DATA SECTION
*** Block opens ***

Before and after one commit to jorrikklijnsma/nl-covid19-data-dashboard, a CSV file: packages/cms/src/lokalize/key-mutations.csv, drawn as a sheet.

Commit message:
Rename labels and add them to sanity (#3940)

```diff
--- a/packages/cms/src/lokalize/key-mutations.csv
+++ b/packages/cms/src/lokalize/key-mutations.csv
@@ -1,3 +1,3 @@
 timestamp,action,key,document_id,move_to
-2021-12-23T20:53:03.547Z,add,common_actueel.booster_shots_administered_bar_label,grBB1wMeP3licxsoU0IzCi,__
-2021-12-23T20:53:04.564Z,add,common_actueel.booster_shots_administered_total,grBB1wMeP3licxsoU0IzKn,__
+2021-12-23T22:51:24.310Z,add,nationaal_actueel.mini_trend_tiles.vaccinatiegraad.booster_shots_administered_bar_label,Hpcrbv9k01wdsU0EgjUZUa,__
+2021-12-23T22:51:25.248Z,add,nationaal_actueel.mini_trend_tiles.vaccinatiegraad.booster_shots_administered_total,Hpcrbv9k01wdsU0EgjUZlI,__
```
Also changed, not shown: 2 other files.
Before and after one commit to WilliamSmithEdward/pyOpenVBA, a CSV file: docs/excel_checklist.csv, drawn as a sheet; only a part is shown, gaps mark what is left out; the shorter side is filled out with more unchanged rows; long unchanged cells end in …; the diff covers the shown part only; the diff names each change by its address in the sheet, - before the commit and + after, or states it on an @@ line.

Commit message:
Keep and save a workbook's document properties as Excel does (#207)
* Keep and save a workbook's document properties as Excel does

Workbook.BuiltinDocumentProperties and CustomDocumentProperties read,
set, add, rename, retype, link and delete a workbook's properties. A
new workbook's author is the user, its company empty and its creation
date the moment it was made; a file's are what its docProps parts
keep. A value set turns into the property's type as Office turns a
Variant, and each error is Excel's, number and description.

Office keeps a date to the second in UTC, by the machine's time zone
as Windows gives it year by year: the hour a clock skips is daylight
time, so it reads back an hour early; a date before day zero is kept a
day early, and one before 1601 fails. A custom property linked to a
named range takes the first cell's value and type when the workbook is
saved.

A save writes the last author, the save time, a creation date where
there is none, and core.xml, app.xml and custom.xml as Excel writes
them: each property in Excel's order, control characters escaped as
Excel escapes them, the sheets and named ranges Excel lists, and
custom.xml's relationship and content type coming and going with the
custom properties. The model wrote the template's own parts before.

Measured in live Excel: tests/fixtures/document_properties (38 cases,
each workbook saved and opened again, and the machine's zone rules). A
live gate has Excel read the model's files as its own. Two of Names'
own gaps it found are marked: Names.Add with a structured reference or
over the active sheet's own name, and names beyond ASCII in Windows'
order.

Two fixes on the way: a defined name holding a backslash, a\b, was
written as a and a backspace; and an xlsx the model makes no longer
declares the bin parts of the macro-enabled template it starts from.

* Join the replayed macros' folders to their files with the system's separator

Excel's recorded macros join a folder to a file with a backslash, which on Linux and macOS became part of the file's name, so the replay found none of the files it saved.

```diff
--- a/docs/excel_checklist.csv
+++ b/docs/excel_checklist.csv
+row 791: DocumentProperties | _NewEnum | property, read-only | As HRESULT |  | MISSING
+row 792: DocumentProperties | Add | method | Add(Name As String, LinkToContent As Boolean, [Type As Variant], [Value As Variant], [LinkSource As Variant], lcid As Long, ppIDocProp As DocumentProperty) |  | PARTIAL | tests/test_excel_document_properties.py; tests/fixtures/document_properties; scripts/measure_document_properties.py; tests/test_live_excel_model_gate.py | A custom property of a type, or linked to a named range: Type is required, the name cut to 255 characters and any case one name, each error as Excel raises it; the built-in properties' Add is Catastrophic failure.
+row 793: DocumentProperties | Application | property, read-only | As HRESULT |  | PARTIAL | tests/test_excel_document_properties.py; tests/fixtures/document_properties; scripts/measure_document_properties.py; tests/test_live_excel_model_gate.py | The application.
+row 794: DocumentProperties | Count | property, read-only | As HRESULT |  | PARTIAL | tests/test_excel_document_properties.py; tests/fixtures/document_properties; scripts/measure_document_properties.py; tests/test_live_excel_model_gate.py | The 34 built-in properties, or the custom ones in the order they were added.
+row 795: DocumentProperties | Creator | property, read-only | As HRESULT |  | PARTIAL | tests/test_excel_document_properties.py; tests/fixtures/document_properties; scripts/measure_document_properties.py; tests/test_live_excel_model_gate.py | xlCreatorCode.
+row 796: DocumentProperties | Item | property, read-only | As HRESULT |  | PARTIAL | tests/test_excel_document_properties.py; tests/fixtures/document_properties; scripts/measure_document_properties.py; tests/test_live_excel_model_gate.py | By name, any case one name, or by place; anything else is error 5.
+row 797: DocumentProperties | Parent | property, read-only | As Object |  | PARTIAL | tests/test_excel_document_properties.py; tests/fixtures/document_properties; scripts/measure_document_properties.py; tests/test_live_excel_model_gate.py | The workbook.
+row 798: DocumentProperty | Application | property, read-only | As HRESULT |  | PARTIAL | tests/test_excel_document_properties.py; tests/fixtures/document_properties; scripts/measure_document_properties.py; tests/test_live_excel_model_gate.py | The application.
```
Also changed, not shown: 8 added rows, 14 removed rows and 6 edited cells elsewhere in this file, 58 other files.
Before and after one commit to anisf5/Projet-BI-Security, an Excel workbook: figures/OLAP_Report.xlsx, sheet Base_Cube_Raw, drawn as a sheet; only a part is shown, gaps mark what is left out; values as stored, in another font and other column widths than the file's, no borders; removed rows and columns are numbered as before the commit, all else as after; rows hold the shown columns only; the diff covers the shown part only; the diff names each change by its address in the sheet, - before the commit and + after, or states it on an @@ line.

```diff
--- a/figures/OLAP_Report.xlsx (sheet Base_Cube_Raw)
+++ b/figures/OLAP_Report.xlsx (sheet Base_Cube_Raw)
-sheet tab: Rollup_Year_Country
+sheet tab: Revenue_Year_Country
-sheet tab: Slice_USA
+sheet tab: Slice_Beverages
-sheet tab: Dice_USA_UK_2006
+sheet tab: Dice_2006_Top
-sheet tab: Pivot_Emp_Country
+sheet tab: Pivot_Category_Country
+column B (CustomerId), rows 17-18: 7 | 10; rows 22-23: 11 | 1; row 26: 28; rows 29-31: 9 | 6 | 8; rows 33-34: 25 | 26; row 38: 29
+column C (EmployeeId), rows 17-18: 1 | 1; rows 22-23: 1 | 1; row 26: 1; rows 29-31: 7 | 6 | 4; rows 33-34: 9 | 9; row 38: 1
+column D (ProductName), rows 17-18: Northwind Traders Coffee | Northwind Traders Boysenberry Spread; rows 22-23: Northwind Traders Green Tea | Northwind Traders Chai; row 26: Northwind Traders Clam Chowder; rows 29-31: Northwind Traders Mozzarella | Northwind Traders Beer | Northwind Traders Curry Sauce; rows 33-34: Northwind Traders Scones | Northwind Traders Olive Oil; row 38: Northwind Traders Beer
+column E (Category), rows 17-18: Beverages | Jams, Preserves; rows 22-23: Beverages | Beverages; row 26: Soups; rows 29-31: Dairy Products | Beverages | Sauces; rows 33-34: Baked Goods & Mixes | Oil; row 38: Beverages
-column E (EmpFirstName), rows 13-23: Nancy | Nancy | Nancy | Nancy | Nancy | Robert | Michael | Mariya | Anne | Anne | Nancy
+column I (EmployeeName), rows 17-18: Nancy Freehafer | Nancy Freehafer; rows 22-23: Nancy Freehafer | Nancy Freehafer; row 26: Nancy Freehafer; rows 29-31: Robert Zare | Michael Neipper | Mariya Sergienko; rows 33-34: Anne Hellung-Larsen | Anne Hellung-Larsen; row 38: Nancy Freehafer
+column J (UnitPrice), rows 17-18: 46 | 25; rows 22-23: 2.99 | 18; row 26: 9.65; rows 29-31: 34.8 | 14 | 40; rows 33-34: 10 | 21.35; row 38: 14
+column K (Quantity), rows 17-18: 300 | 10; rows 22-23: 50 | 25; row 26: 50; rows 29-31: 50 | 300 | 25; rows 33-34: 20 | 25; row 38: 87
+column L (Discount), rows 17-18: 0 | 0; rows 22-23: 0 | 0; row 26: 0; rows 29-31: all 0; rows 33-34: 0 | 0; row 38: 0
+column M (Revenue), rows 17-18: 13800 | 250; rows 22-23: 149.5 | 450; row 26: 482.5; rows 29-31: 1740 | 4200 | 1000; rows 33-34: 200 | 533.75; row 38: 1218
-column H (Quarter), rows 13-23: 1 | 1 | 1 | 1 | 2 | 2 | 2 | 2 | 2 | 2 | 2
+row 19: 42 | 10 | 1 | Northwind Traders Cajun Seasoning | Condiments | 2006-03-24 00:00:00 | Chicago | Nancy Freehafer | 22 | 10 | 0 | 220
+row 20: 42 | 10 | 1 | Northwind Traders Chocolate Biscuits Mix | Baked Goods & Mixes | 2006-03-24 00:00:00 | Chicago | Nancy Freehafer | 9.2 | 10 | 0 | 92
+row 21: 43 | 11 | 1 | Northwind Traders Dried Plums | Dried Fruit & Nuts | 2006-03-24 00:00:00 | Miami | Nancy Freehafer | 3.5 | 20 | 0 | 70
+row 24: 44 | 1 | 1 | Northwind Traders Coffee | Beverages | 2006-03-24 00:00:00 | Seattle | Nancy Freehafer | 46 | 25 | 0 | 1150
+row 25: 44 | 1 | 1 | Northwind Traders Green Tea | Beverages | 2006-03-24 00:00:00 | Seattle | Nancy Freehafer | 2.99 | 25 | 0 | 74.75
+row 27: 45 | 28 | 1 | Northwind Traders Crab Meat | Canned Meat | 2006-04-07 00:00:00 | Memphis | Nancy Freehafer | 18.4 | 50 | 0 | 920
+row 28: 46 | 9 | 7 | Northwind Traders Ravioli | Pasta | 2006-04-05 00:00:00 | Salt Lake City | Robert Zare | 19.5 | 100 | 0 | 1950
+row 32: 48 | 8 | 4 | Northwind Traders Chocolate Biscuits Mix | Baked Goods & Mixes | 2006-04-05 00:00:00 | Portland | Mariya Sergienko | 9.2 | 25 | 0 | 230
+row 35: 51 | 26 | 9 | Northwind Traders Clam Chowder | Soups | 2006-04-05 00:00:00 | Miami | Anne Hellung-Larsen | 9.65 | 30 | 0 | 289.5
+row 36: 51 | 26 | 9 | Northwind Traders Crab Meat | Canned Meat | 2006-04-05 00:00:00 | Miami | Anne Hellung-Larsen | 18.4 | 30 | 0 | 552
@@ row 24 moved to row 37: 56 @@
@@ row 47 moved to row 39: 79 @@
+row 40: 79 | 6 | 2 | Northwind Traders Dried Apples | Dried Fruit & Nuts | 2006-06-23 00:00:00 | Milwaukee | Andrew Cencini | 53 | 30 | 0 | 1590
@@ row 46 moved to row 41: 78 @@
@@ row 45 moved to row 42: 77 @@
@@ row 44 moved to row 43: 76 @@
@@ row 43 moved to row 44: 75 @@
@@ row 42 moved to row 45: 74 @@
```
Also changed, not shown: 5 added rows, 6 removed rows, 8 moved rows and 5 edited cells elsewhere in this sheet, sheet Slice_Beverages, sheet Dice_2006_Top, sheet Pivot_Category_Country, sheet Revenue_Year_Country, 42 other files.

*** Block closes ***

EXERCISE INSTRUCTIONS
Only the lines containing "Hellung" are needed; pull them out of the listing.

OUTPUT
+column I (EmployeeName), rows 17-18: Nancy Freehafer | Nancy Freehafer; rows 22-23: Nancy Freehafer | Nancy Freehafer; row 26: Nancy Freehafer; rows 29-31: Robert Zare | Michael Neipper | Mariya Sergienko; rows 33-34: Anne Hellung-Larsen | Anne Hellung-Larsen; row 38: Nancy Freehafer
+row 35: 51 | 26 | 9 | Northwind Traders Clam Chowder | Soups | 2006-04-05 00:00:00 | Miami | Anne Hellung-Larsen | 9.65 | 30 | 0 | 289.5
+row 36: 51 | 26 | 9 | Northwind Traders Crab Meat | Canned Meat | 2006-04-05 00:00:00 | Miami | Anne Hellung-Larsen | 18.4 | 30 | 0 | 552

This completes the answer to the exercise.